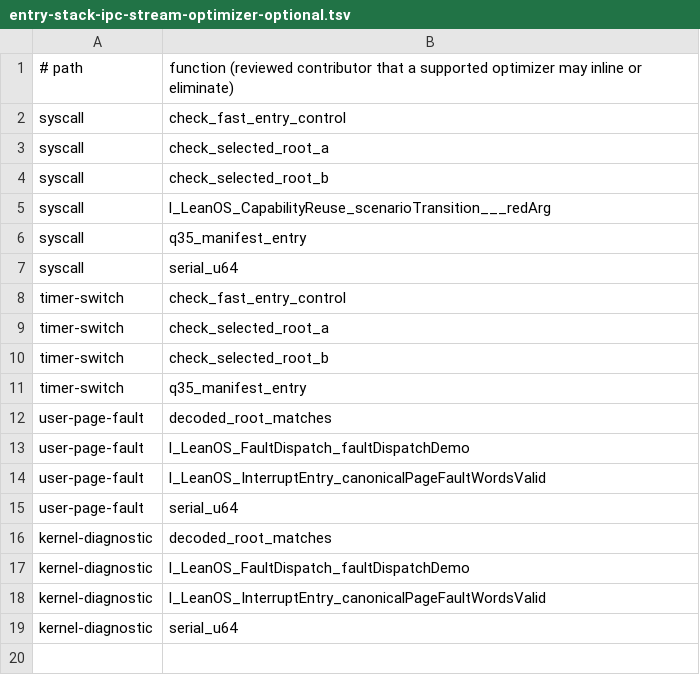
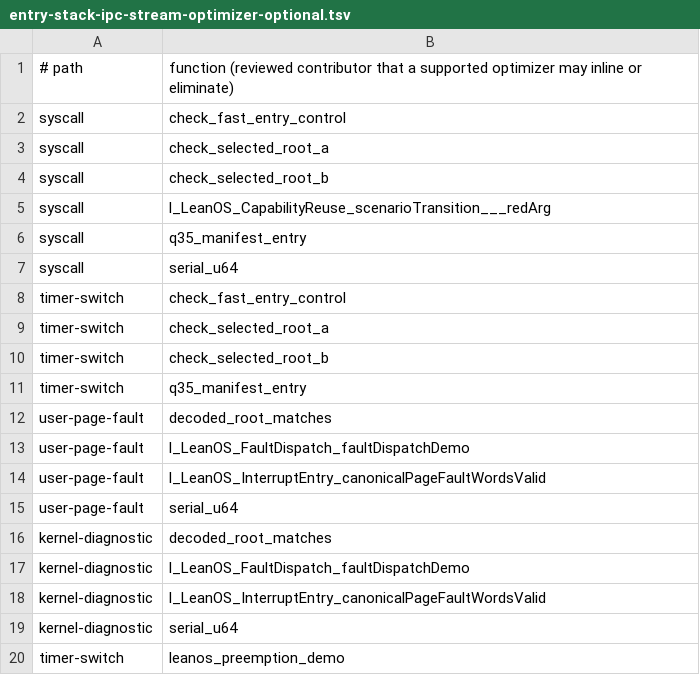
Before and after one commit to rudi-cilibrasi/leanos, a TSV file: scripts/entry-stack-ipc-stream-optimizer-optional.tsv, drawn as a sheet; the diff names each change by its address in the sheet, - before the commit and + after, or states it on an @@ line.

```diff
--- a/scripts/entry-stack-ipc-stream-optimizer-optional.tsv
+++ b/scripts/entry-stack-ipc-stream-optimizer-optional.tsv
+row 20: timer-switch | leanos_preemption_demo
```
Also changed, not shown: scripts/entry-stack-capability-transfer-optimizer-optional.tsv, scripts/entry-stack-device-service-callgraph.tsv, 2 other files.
+ + + + +
Find out how many lines of the listing above include the word "entry", and give that number alone.

[Reply]
4